My students at Seneca are in the midst of a project where they’re drawing a street scene with buildings. Being able to quickly and accurately split surfaces into equal perspective sections is an absolute must when you’re building buildings (for plotting floors, doors, windows, or other repeated architectural features) and, when I looked on YouTube I couldn’t find a straight forward tutorial on the process I could refer them to after the lecture, so I made my own:

Also, one of my TAs pointed me toward the website of layout artist Steve Lowtwait.
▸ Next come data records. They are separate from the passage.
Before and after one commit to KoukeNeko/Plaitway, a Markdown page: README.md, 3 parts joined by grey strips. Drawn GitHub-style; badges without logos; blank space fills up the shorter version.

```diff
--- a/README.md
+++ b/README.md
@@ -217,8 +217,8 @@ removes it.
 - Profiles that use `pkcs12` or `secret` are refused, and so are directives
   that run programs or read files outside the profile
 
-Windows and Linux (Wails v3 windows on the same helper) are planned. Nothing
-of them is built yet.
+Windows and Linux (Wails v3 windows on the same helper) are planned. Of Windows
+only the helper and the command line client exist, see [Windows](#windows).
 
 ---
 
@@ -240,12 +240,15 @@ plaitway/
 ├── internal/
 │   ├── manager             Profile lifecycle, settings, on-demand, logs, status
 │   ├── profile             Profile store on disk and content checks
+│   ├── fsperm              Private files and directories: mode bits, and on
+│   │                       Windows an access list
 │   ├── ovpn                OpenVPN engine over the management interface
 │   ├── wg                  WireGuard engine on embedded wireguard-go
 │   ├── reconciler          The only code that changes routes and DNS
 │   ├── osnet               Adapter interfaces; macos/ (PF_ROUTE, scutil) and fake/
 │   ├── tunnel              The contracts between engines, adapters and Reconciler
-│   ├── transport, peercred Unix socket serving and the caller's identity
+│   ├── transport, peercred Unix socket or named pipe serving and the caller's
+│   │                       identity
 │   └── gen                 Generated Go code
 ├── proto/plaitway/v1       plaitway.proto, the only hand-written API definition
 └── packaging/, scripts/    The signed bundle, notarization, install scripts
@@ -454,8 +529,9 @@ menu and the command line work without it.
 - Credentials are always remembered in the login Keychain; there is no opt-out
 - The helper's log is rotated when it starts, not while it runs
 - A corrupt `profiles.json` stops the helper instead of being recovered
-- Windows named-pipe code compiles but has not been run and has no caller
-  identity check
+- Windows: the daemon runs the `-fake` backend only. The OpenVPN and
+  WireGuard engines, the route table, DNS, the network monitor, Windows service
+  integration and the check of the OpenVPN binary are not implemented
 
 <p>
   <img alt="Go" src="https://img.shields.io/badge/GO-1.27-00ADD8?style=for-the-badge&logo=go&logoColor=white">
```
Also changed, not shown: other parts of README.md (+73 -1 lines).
Steve has an exhaustive portfolio of professional background line art and some wonderful tutorials and step-by-step examples of how he translates storyboard panels into full backgrounds for production.

It’s a goldmine of reference for students or any other artists who want to improve their environmental art.

That should cover it for this time.

If you have any questions or comments, please let me know!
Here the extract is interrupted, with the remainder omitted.